** DATA SHOWN follows **

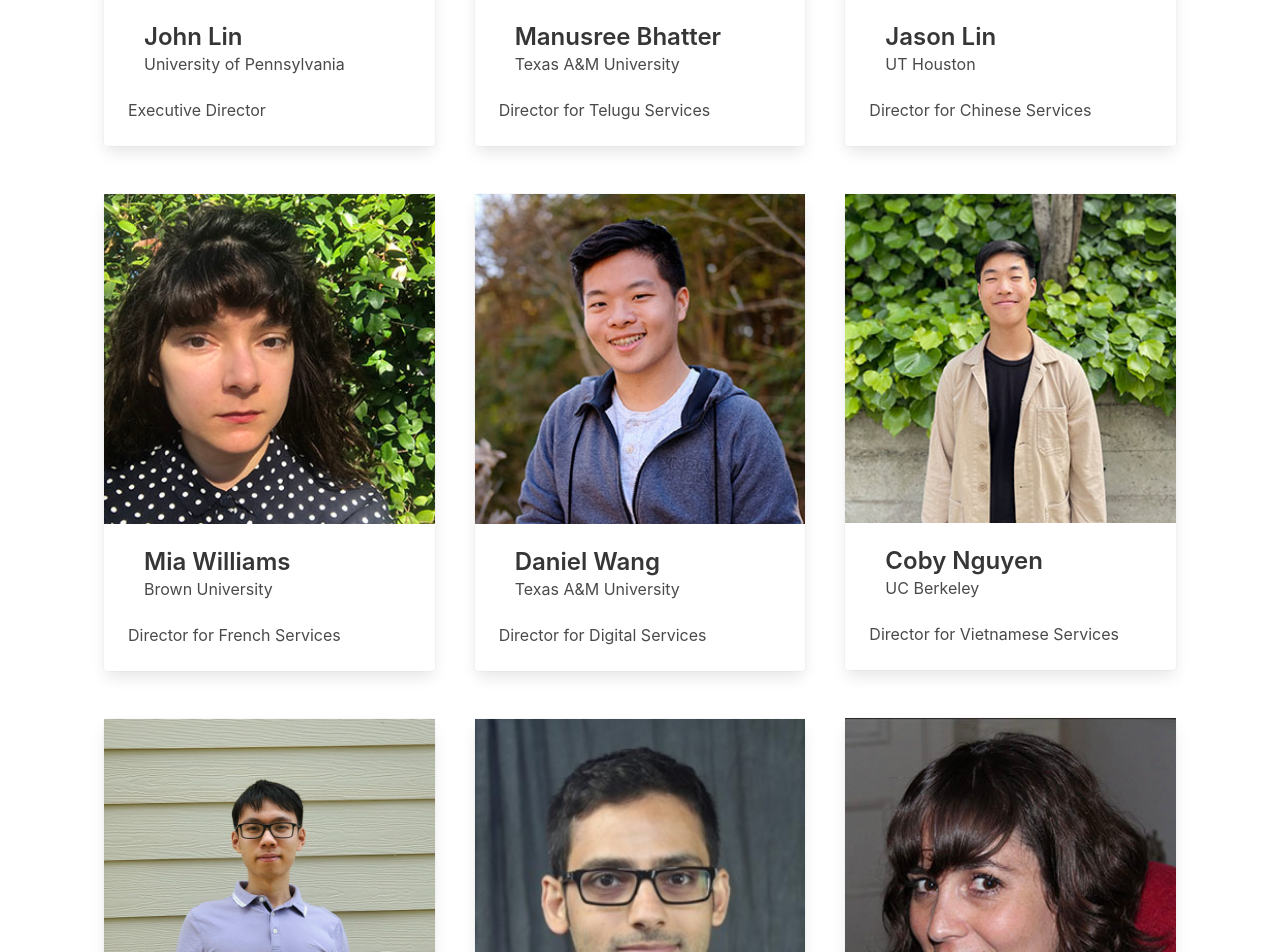
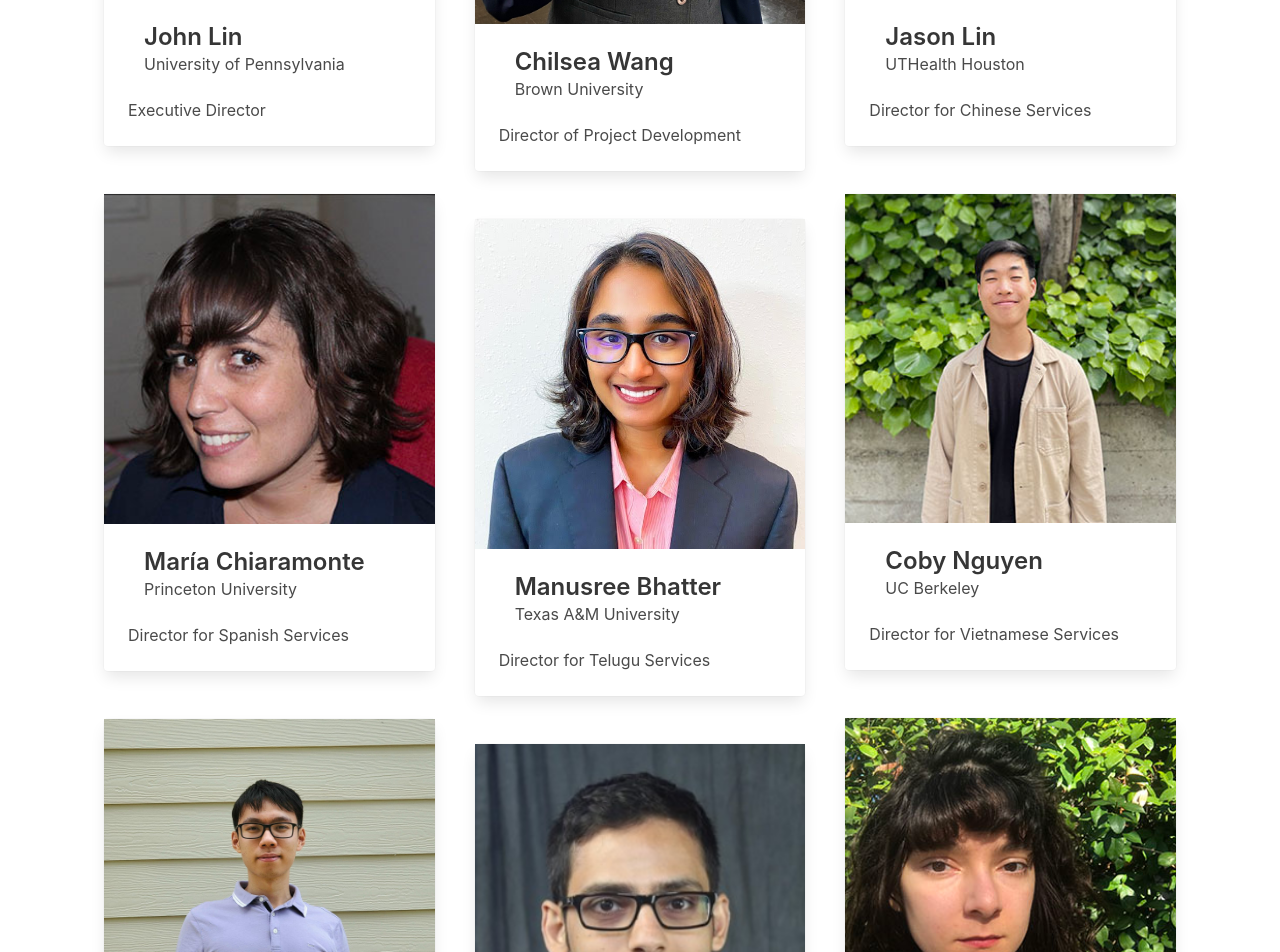
Before and after one commit to suivo2001/mlap-react, a React (Create React App) app: page /about in a window 1280 px wide. Shown: the part 1200-2152 px from the top of the page. Built offline with nearby package versions, Linux system fonts and the light colour scheme; no server answers; what google-maps-react, react-geocode would draw is missing.

Commit message:
Adding new director

```diff
--- a/src/pages/About.js
+++ b/src/pages/About.js
@@ -5,7 +5,7 @@ import PeopleCard from '../components/PeopleCard'
 import JohnLinImage from '../images/John-Lin.jpeg'
 import JasonLinImage from '../images/Jason-Lin.jpeg'
 import MariaChiaramonteImage from '../images/Maria-Chiaramonte.jpg'
-import DanielWangImage from '../images/Daniel-Wang.jpeg'
+import ChilseaWangImage from '../images/Chilsea-Wang.jpg'
 import CobyNguyenImage from '../images/Coby-Nguyen.jpeg'
 import MiaWilliamsImage from '../images/Mia-Williams.JPG'
 import SinaNoshadjamalImage from '../images/Sina-Noshadjamal.png'
@@ -36,20 +36,20 @@ const About = () => {
                         <div className='columns'>
                             <div className='column'>
                                 <PeopleCard name='John Lin' location="University of Pennsylvania" content="Executive Director" image={JohnLinImage} />
-                                <PeopleCard name='Mia Williams' location="Brown University" content="Director for French Services" image={MiaWilliamsImage} />
+                                <PeopleCard name='María Chiaramonte' location="Princeton University" content="Director for Spanish Services" image={MariaChiaramonteImage} />
                                 <PeopleCard name='Ivo Su' location="Vanderbilt University" content="Webmaster, Director for Portuguese Services" image={IvoSuImage} />
                             </div>
 
                             <div className='column'>
+                                <PeopleCard name='Chilsea Wang' location="Brown University" content="Director of Project Development" image={ChilseaWangImage} />
                                 <PeopleCard name='Manusree Bhatter' location="Texas A&M University" content="Director for Telugu Services" image={ManusreeBhatterImage} />
-                                <PeopleCard name='Daniel Wang' location="Texas A&M University" content="Director for Digital Services" image={DanielWangImage} />
                                 <PeopleCard name='Sina Noshadjamal' location="Brown University" content="Director for Farsi Services" image={SinaNoshadjamalImage} />
 
                             </div>
                             <div className='column'>
-                                <PeopleCard name='Jason Lin' location="UT Houston" content="Director for Chinese Services" image={JasonLinImage} />
+                                <PeopleCard name='Jason Lin' location="UTHealth Houston" content="Director for Chinese Services" image={JasonLinImage} />
                                 <PeopleCard name='Coby Nguyen' location="UC Berkeley" content="Director for Vietnamese Services" image={CobyNguyenImage} />
-                                <PeopleCard name='María Chiaramonte' location="Brown University" content="Director for Spanish Services" image={MariaChiaramonteImage} />
+                                <PeopleCard name='Mia Williams' location="Brown University" content="Director for French Services" image={MiaWilliamsImage} />
                             </div>
                         </div>
 
```
Also changed, not shown: src/images/Chilsea-Wang.jpg (added).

** End of DATA SHOWN **

The preceding entries are to be written out again exactly, with the pictures removed.

> OUTPUT BELOW
Before and after one commit to suivo2001/mlap-react, a React (Create React App) app: page /about in a window 1280 px wide. Shown: the part 1200-2152 px from the top of the page. Built offline with nearby package versions, Linux system fonts and the light colour scheme; no server answers; what google-maps-react, react-geocode would draw is missing.

Commit message:
Adding new director

```diff
--- a/src/pages/About.js
+++ b/src/pages/About.js
@@ -5,7 +5,7 @@ import PeopleCard from '../components/PeopleCard'
 import JohnLinImage from '../images/John-Lin.jpeg'
 import JasonLinImage from '../images/Jason-Lin.jpeg'
 import MariaChiaramonteImage from '../images/Maria-Chiaramonte.jpg'
-import DanielWangImage from '../images/Daniel-Wang.jpeg'
+import ChilseaWangImage from '../images/Chilsea-Wang.jpg'
 import CobyNguyenImage from '../images/Coby-Nguyen.jpeg'
 import MiaWilliamsImage from '../images/Mia-Williams.JPG'
 import SinaNoshadjamalImage from '../images/Sina-Noshadjamal.png'
@@ -36,20 +36,20 @@ const About = () => {
                         <div className='columns'>
                             <div className='column'>
                                 <PeopleCard name='John Lin' location="University of Pennsylvania" content="Executive Director" image={JohnLinImage} />
-                                <PeopleCard name='Mia Williams' location="Brown University" content="Director for French Services" image={MiaWilliamsImage} />
+                                <PeopleCard name='María Chiaramonte' location="Princeton University" content="Director for Spanish Services" image={MariaChiaramonteImage} />
                                 <PeopleCard name='Ivo Su' location="Vanderbilt University" content="Webmaster, Director for Portuguese Services" image={IvoSuImage} />
                             </div>
 
                             <div className='column'>
+                                <PeopleCard name='Chilsea Wang' location="Brown University" content="Director of Project Development" image={ChilseaWangImage} />
                                 <PeopleCard name='Manusree Bhatter' location="Texas A&M University" content="Director for Telugu Services" image={ManusreeBhatterImage} />
-                                <PeopleCard name='Daniel Wang' location="Texas A&M University" content="Director for Digital Services" image={DanielWangImage} />
                                 <PeopleCard name='Sina Noshadjamal' location="Brown University" content="Director for Farsi Services" image={SinaNoshadjamalImage} />
 
                             </div>
                             <div className='column'>
-                                <PeopleCard name='Jason Lin' location="UT Houston" content="Director for Chinese Services" image={JasonLinImage} />
+                                <PeopleCard name='Jason Lin' location="UTHealth Houston" content="Director for Chinese Services" image={JasonLinImage} />
                                 <PeopleCard name='Coby Nguyen' location="UC Berkeley" content="Director for Vietnamese Services" image={CobyNguyenImage} />
-                                <PeopleCard name='María Chiaramonte' location="Brown University" content="Director for Spanish Services" image={MariaChiaramonteImage} />
+                                <PeopleCard name='Mia Williams' location="Brown University" content="Director for French Services" image={MiaWilliamsImage} />
                             </div>
                         </div>
 
```
Also changed, not shown: src/images/Chilsea-Wang.jpg (added).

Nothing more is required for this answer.